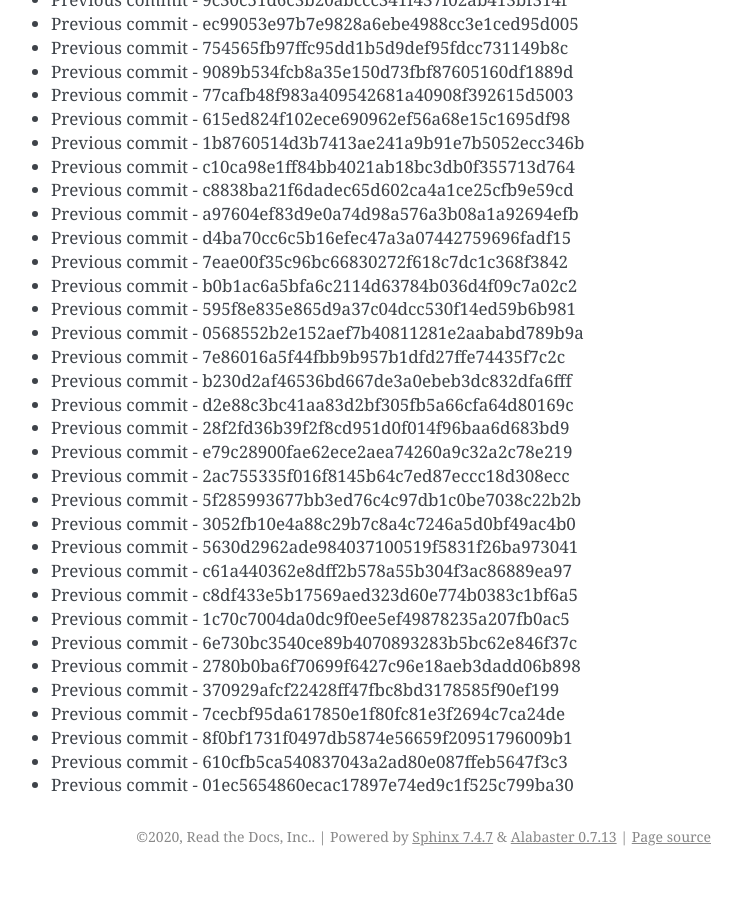
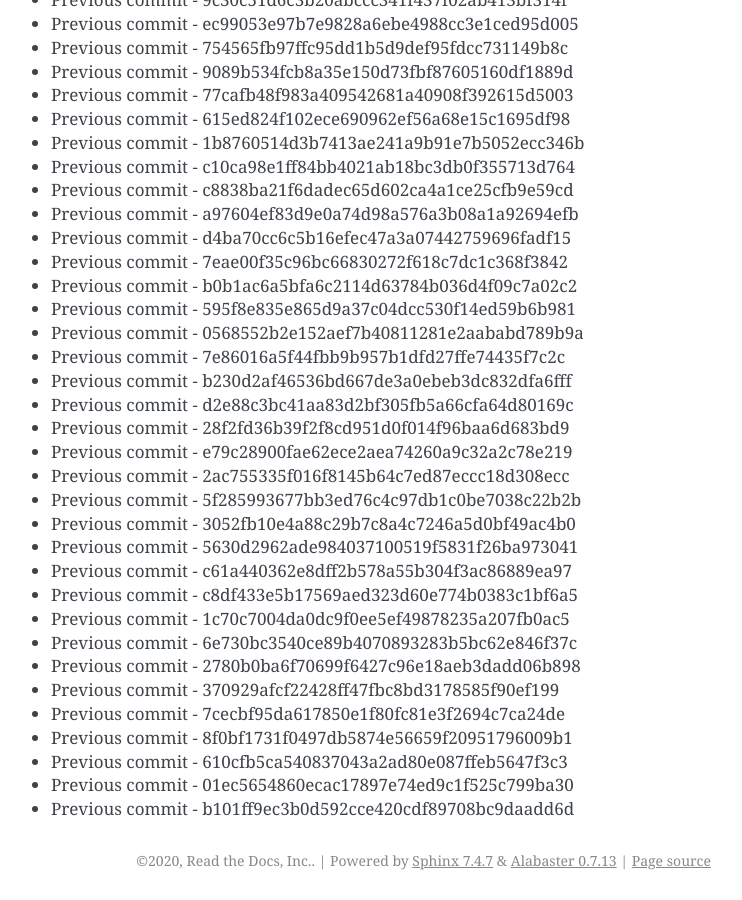
Before and after one commit to readthedocs/rtd-git-stresstest, a Sphinx documentation site: the page built from docs/updates.rst, in a window 1280 px wide and 900 px high, scrolled down 96771 px. Shown: the whole window, without its empty margins (399-1141 px from the left). Built offline with Sphinx 7.4.7, drawn with Linux system fonts in a browser that asks for light colours; before the commit the page ends 97647 px from its top, so only the background shows below that.

Commit message:
Generating commit from previous: b101ff9ec3b0d592cce420cdf89708bc9daadd6d

```diff
--- a/docs/updates.rst
+++ b/docs/updates.rst
@@ -4098,3 +4098,4 @@ It can be tested for any performance characteristics.
 * Previous commit - 8f0bf1731f0497db5874e56659f20951796009b1
 * Previous commit - 610cfb5ca540837043a2ad80e087ffeb5647f3c3
 * Previous commit - 01ec5654860ecac17897e74ed9c1f525c799ba30
+* Previous commit - b101ff9ec3b0d592cce420cdf89708bc9daadd6d
```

**Goal of the exercise**
Return the entries above exactly and in full; do not include images.

**Solution to the exercise**
Before and after one commit to readthedocs/rtd-git-stresstest, a Sphinx documentation site: the page built from docs/updates.rst, in a window 1280 px wide and 900 px high, scrolled down 96771 px. Shown: the whole window, without its empty margins (399-1141 px from the left). Built offline with Sphinx 7.4.7, drawn with Linux system fonts in a browser that asks for light colours; before the commit the page ends 97647 px from its top, so only the background shows below that.

Commit message:
Generating commit from previous: b101ff9ec3b0d592cce420cdf89708bc9daadd6d

```diff
--- a/docs/updates.rst
+++ b/docs/updates.rst
@@ -4098,3 +4098,4 @@ It can be tested for any performance characteristics.
 * Previous commit - 8f0bf1731f0497db5874e56659f20951796009b1
 * Previous commit - 610cfb5ca540837043a2ad80e087ffeb5647f3c3
 * Previous commit - 01ec5654860ecac17897e74ed9c1f525c799ba30
+* Previous commit - b101ff9ec3b0d592cce420cdf89708bc9daadd6d
```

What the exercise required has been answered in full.